I was feeling really good. We'd made the semi-finals for the second year in a row at this tournament, and our team was doing really well together. We had a real shot at making the finals and taking first place, but one big obstacle stood in our way. Vancouver was our next opponent, and their team was good. It included three national team members that would be fighting at the World Kendo Championships this May, and two up-and-comers, A. Lee and Asato, whom I'd mentioned earlier. Things kicked off and our first team member, even though he fought well, lost the match to give Vancouver an early advantage. This was followed up by another win in their favor. My match was up. My opponent, Asato, had just finished winning the sandan division, as I'd mentioned earlier. We started and he immediately took up his distance and began the attacks. I kept up fairly well for a little while, fending off his onslaught of attacks while launching attacks and counters of my own, but unfortunately he was the better player that day. He caught me with a quick hiki men as he backed out to take the first point. Again, I fought hard but was unable to gain any ground or advantage, and after striking a hiki men of my own that failed to score, he chased me down and landed a (honestly very beautiful) tsuki-men combo to take the second point and the win. That was it. Their team had won, but our remaining members still fought their best. Our fourth match ended in another win for Vancouver, but in our final match my teammate was able to keep them from scoring and ended with a tie. Vancouver out-skilled us and took the win, but we definitely fought our hearts out and I think that's the most important thing.
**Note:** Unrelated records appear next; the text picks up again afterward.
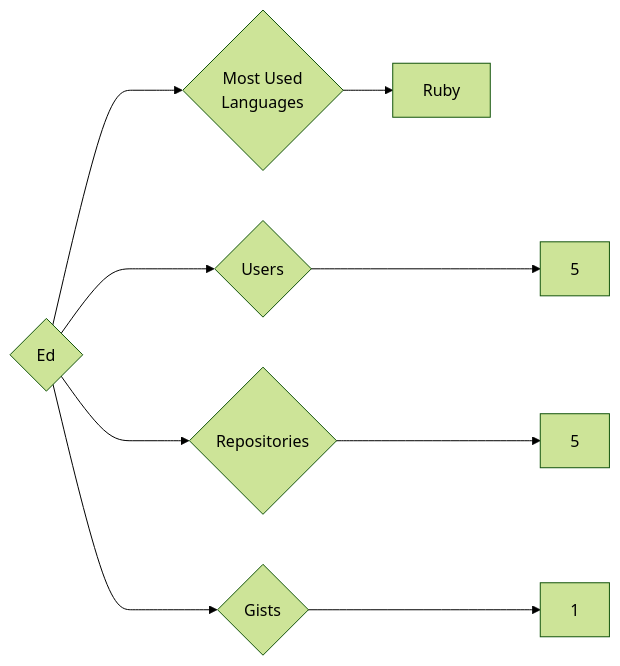
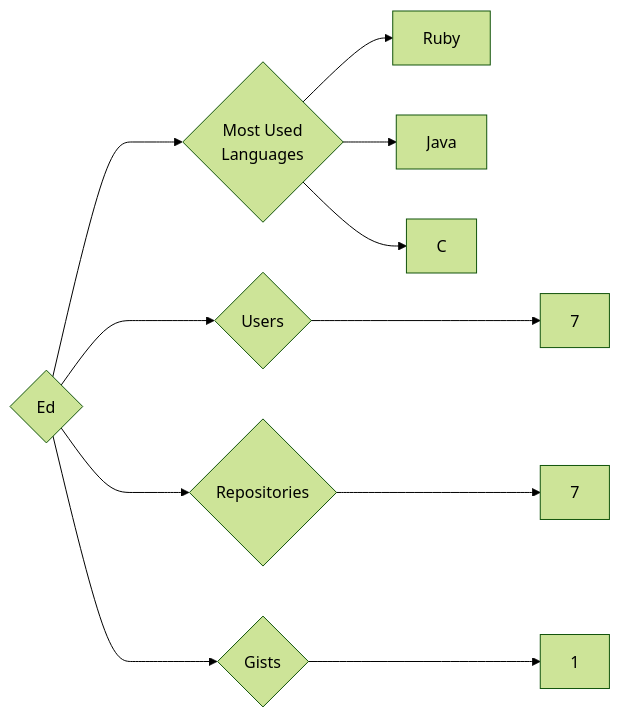
Before and after one commit to trickest/insiders: the diagram in targets/Ed/README.md, drawn with Mermaid (forest theme). The commit also changed 997 other files, not shown here.

````diff
--- a/targets/Ed/README.md
+++ b/targets/Ed/README.md
@@ -3,9 +3,11 @@
 ```mermaid
 graph LR
 COMPANY_NAME{Ed}
-COMPANY_NAME ---> U{Users} ---> UN[5]
-COMPANY_NAME ---> R{Repositories} ---> RN[5]
+COMPANY_NAME ---> U{Users} ---> UN[7]
+COMPANY_NAME ---> R{Repositories} ---> RN[7]
 COMPANY_NAME ---> G{Gists} ---> GN[1]
 COMPANY_NAME ---> ML{Most Used<br>Languages}
 ML --> Ruby[Ruby]
+ML --> Java[Java]
+ML --> C[C]
 ```
````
Final Score: 2-0 (Asato)
Team Score: 4-0 (Vancouver)
We were able to watch some fantastic final matches, with Vancouver facing Portland in the final match. Vancouver once again emerged victorious and took the team title this year. For myself, I think I did pretty well for my first time in the sandan division. I fought well, I fought smart, and I didn't try and over-extend myself or let my opponents knock me out of my groove. I definitely have a lot I still need to work on to improve, but I felt really good with my performance overall. To paraphrase a saying that I've heard before, "Strike, and reflect. Be struck, and give thanks." There are many different ways to take this, but what it means to me is that I must find guidance from both wins and losses. When I make a successful strike I should think about it and reflect on the points that made it successful. Likewise, when I am struck I should give thanks to my opponent for showing me my weaknesses so that I may work on improving them. Let's see what another year of practice and training can do to help me improve for the next UW Taikai!
|Photo courtesy of W. Sinclair|